* _About this exercise_
Using the records below, report how many lines include "Edição", and give no more than the number.

* _Information provided_
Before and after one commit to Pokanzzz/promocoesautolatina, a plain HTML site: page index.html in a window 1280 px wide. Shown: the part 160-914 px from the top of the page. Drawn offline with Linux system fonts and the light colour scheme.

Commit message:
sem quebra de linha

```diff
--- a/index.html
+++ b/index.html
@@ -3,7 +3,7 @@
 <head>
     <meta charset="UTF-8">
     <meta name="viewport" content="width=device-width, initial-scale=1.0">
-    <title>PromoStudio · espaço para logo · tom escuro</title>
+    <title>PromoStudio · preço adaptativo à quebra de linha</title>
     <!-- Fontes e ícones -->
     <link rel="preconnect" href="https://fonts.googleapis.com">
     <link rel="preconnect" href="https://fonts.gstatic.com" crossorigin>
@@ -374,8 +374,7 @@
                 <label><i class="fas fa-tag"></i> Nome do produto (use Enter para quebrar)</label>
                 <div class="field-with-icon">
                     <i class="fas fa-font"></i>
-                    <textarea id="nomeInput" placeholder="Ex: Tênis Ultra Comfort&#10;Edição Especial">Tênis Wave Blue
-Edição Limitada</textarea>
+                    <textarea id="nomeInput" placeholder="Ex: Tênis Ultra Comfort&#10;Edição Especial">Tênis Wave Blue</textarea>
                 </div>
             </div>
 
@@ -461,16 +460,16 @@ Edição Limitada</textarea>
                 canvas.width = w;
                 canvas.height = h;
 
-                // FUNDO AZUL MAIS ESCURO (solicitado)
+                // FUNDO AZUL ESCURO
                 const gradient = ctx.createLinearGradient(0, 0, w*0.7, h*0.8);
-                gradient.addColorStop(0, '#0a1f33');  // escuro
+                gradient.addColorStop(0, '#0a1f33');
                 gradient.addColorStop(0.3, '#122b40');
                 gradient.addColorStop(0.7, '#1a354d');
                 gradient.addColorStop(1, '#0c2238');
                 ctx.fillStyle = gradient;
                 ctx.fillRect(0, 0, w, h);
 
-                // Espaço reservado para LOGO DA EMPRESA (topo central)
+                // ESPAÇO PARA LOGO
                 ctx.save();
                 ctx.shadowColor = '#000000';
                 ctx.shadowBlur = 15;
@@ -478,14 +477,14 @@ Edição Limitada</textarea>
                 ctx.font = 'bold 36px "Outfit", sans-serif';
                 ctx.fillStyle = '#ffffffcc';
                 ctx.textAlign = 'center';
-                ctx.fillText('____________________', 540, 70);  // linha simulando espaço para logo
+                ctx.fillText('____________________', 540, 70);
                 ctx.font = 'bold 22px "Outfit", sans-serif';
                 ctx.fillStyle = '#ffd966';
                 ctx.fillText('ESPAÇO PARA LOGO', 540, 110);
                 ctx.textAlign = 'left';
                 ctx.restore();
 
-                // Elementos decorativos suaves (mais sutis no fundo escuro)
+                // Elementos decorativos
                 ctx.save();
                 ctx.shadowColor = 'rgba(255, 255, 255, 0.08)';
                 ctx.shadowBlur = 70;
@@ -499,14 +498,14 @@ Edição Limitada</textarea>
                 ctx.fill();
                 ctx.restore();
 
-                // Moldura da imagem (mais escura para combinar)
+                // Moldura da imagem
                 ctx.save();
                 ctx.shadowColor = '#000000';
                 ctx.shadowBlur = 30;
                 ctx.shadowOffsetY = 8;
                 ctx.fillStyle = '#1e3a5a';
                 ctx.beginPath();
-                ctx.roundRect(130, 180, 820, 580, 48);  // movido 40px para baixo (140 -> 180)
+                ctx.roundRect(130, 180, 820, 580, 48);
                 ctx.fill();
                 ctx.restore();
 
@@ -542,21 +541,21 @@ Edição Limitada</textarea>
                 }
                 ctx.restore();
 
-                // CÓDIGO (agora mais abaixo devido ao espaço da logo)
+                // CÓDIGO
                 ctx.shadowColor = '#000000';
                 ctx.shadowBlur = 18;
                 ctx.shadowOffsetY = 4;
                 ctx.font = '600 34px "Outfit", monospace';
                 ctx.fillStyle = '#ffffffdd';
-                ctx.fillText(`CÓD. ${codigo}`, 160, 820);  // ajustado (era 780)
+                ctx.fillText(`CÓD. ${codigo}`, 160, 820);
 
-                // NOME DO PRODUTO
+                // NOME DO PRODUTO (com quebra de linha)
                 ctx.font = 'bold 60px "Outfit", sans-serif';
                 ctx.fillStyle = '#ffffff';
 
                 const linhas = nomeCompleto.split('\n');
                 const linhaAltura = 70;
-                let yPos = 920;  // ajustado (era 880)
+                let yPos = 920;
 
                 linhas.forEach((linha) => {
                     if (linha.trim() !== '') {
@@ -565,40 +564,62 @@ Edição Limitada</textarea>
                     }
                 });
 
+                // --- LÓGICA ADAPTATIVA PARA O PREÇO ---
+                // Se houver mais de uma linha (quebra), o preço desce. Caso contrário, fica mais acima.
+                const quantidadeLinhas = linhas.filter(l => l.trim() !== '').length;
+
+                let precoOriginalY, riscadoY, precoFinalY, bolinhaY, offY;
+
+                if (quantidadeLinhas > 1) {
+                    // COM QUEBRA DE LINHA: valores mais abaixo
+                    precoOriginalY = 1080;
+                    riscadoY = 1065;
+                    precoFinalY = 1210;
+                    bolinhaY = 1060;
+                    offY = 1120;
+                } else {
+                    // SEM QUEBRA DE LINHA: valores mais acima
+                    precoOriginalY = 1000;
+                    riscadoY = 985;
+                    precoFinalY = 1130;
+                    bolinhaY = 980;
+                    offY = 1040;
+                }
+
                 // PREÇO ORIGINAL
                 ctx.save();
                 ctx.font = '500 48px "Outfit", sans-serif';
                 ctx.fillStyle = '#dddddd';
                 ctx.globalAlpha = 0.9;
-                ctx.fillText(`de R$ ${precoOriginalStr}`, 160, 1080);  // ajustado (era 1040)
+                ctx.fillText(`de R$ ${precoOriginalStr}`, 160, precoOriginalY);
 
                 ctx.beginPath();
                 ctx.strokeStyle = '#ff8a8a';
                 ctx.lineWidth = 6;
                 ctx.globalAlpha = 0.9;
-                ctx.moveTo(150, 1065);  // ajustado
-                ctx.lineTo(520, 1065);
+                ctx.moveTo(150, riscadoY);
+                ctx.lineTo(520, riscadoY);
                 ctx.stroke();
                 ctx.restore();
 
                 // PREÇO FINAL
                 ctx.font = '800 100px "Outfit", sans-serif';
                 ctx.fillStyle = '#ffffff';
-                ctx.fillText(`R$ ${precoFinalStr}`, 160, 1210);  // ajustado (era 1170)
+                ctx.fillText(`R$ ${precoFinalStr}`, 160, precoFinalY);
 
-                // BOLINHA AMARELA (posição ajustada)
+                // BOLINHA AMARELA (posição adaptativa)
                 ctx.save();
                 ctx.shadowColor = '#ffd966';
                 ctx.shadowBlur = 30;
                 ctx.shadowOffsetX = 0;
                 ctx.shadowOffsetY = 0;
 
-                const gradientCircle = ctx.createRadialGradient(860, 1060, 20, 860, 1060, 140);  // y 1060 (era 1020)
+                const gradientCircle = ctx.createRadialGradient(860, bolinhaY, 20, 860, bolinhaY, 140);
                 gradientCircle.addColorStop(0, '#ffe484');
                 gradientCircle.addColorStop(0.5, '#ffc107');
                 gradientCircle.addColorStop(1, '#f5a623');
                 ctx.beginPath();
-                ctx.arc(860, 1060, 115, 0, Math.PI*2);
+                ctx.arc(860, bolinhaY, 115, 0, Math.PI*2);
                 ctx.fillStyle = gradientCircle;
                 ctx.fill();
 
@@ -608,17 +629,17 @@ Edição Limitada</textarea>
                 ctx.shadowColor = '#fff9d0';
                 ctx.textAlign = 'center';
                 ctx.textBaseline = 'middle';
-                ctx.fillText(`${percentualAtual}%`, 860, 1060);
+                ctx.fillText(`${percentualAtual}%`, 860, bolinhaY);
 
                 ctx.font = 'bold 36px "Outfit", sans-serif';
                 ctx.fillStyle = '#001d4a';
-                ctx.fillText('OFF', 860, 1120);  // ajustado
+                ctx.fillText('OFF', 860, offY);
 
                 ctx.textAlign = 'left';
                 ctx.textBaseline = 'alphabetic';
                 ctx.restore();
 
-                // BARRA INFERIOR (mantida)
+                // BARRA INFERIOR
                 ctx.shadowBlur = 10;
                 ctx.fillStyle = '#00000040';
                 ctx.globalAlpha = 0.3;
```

* _Written solution_
9